Detected change data
◇ ◇ ◇

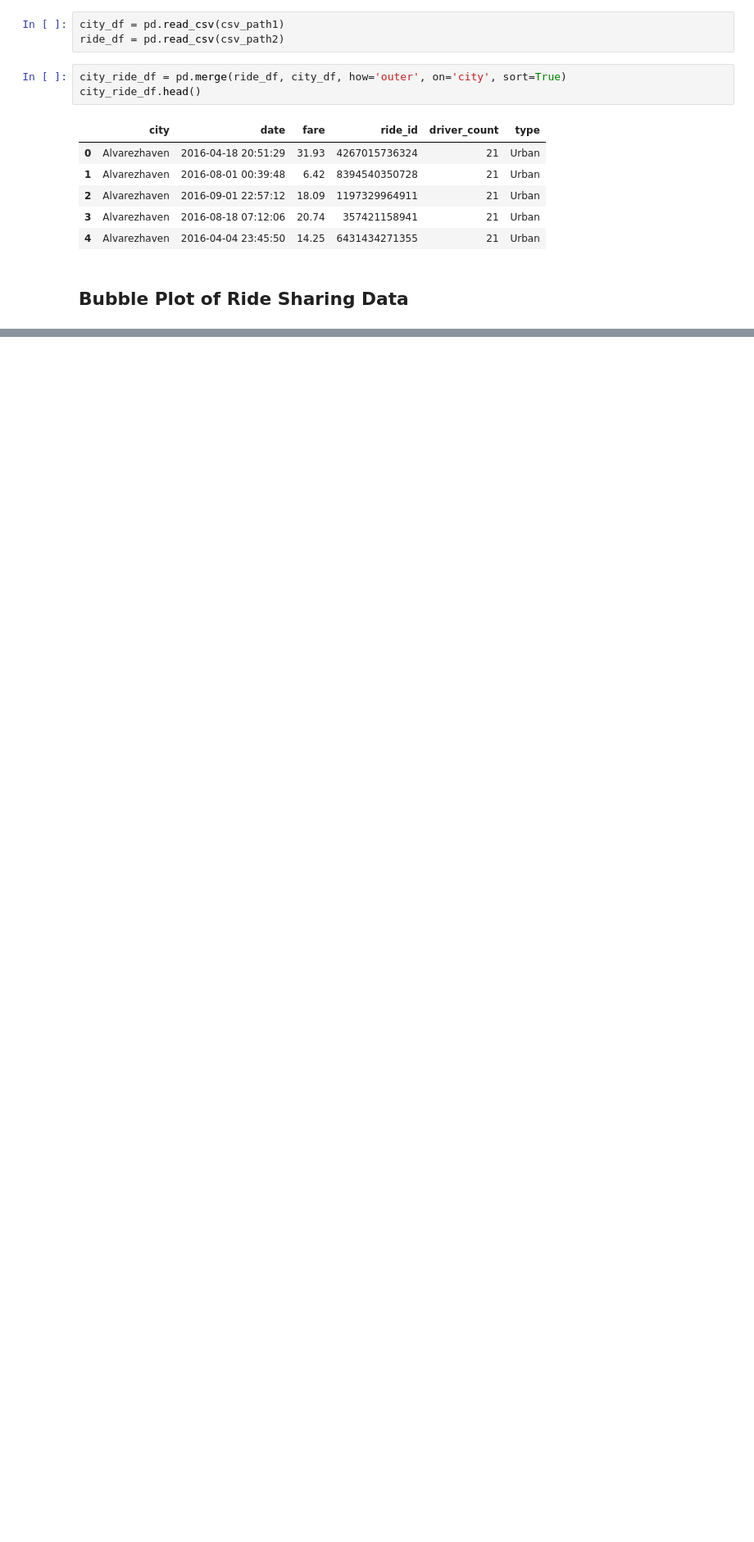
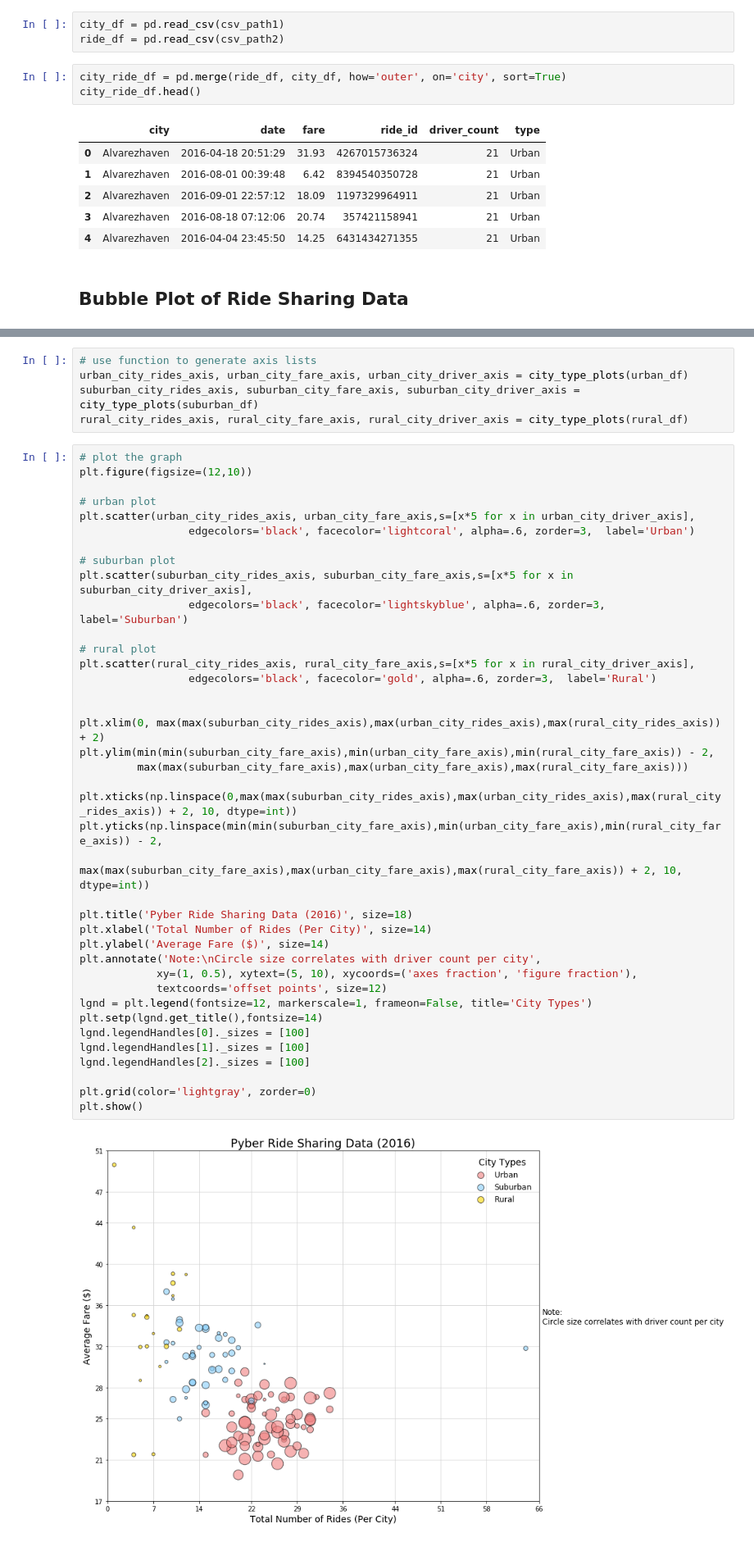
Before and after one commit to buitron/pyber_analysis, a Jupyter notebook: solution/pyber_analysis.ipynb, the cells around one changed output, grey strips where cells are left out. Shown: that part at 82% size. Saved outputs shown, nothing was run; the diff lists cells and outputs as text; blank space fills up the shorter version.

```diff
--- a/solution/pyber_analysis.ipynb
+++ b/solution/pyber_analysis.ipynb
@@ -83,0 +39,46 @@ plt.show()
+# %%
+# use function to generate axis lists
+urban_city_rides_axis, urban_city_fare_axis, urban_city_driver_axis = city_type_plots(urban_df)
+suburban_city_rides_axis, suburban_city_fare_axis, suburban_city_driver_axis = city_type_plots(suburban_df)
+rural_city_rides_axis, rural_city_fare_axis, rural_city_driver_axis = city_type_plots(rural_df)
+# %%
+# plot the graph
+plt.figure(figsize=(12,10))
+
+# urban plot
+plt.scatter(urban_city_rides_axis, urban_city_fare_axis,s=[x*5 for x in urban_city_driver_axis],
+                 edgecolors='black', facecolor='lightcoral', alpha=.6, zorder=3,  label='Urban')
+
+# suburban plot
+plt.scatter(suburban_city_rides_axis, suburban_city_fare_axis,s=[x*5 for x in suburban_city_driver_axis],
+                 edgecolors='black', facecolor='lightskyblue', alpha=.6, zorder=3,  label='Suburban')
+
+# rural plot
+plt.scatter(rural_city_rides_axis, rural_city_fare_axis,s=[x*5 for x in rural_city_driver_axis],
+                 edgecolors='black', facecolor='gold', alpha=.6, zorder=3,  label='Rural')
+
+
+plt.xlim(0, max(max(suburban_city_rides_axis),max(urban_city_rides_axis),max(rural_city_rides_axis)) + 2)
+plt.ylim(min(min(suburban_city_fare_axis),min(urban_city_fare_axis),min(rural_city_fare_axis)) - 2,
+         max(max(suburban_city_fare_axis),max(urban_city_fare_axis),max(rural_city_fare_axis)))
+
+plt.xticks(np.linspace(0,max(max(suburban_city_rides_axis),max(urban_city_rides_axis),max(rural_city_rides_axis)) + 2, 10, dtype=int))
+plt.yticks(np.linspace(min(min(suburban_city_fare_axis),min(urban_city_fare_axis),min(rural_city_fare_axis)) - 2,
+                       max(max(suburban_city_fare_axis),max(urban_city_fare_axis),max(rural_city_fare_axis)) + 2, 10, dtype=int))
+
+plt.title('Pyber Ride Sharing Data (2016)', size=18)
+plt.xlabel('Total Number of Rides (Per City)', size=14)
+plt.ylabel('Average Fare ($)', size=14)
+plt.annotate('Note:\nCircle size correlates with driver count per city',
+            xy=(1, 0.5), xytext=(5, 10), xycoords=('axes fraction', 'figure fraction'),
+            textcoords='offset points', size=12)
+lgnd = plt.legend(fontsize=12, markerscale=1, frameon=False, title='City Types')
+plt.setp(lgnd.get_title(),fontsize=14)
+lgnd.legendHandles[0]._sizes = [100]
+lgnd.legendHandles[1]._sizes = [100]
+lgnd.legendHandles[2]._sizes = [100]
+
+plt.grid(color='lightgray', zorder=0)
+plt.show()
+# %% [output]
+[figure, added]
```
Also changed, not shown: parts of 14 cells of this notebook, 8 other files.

◇ ◇ ◇

▸ **Activity**
Only lines with the word "zorder" go in the answer. Take them all from the entries above.

▸ **Response to this task**
+                 edgecolors='black', facecolor='lightcoral', alpha=.6, zorder=3,  label='Urban')
+                 edgecolors='black', facecolor='lightskyblue', alpha=.6, zorder=3,  label='Suburban')
+                 edgecolors='black', facecolor='gold', alpha=.6, zorder=3,  label='Rural')
+plt.grid(color='lightgray', zorder=0)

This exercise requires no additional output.